> _About this task_
Every line below must come back exactly as it stands, with the images omitted.

> _Material for the task_
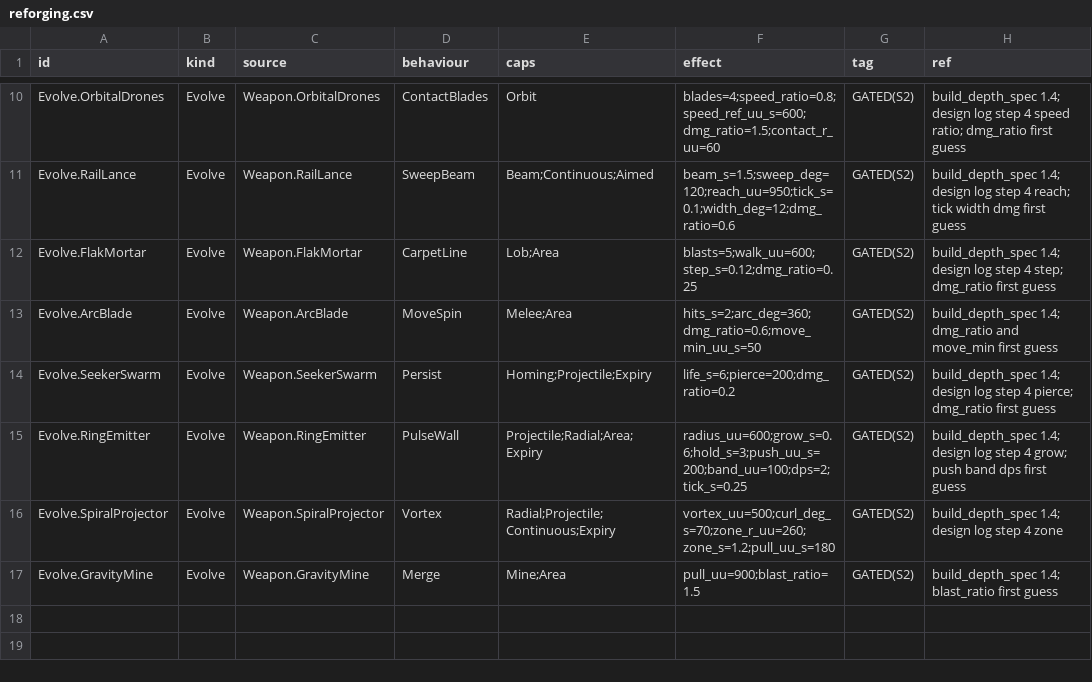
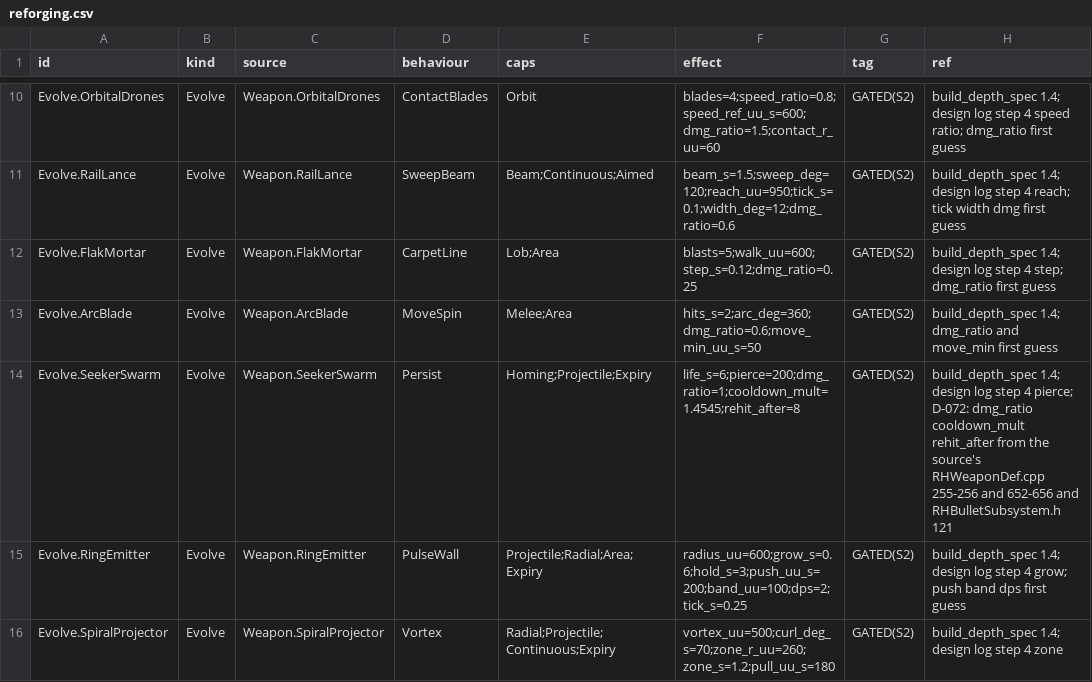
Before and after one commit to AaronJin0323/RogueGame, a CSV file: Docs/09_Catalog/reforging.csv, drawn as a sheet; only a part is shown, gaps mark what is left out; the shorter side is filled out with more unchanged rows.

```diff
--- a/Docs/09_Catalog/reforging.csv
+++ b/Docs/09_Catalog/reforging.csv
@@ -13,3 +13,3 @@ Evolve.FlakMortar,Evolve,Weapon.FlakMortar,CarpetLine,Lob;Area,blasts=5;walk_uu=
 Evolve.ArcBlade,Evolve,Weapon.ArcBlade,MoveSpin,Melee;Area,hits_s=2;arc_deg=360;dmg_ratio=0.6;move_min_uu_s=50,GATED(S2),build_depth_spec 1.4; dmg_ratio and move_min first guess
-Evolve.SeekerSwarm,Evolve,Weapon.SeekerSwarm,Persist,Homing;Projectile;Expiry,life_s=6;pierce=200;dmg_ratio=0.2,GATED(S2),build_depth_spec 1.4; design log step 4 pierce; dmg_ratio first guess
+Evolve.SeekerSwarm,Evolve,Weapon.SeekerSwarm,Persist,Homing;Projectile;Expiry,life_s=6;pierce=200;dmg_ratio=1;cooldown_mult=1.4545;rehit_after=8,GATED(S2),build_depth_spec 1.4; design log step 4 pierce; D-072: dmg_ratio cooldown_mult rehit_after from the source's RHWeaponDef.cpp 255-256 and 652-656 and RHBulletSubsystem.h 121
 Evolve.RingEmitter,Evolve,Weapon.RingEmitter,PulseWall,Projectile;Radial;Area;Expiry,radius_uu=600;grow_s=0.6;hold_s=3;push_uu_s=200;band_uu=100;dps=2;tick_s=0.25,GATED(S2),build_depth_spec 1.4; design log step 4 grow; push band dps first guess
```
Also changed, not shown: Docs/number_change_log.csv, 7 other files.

> _Exercise answer_
Before and after one commit to AaronJin0323/RogueGame, a CSV file: Docs/09_Catalog/reforging.csv, drawn as a sheet; only a part is shown, gaps mark what is left out; the shorter side is filled out with more unchanged rows.

```diff
--- a/Docs/09_Catalog/reforging.csv
+++ b/Docs/09_Catalog/reforging.csv
@@ -13,3 +13,3 @@ Evolve.FlakMortar,Evolve,Weapon.FlakMortar,CarpetLine,Lob;Area,blasts=5;walk_uu=
 Evolve.ArcBlade,Evolve,Weapon.ArcBlade,MoveSpin,Melee;Area,hits_s=2;arc_deg=360;dmg_ratio=0.6;move_min_uu_s=50,GATED(S2),build_depth_spec 1.4; dmg_ratio and move_min first guess
-Evolve.SeekerSwarm,Evolve,Weapon.SeekerSwarm,Persist,Homing;Projectile;Expiry,life_s=6;pierce=200;dmg_ratio=0.2,GATED(S2),build_depth_spec 1.4; design log step 4 pierce; dmg_ratio first guess
+Evolve.SeekerSwarm,Evolve,Weapon.SeekerSwarm,Persist,Homing;Projectile;Expiry,life_s=6;pierce=200;dmg_ratio=1;cooldown_mult=1.4545;rehit_after=8,GATED(S2),build_depth_spec 1.4; design log step 4 pierce; D-072: dmg_ratio cooldown_mult rehit_after from the source's RHWeaponDef.cpp 255-256 and 652-656 and RHBulletSubsystem.h 121
 Evolve.RingEmitter,Evolve,Weapon.RingEmitter,PulseWall,Projectile;Radial;Area;Expiry,radius_uu=600;grow_s=0.6;hold_s=3;push_uu_s=200;band_uu=100;dps=2;tick_s=0.25,GATED(S2),build_depth_spec 1.4; design log step 4 grow; push band dps first guess
```
Also changed, not shown: Docs/number_change_log.csv, 7 other files.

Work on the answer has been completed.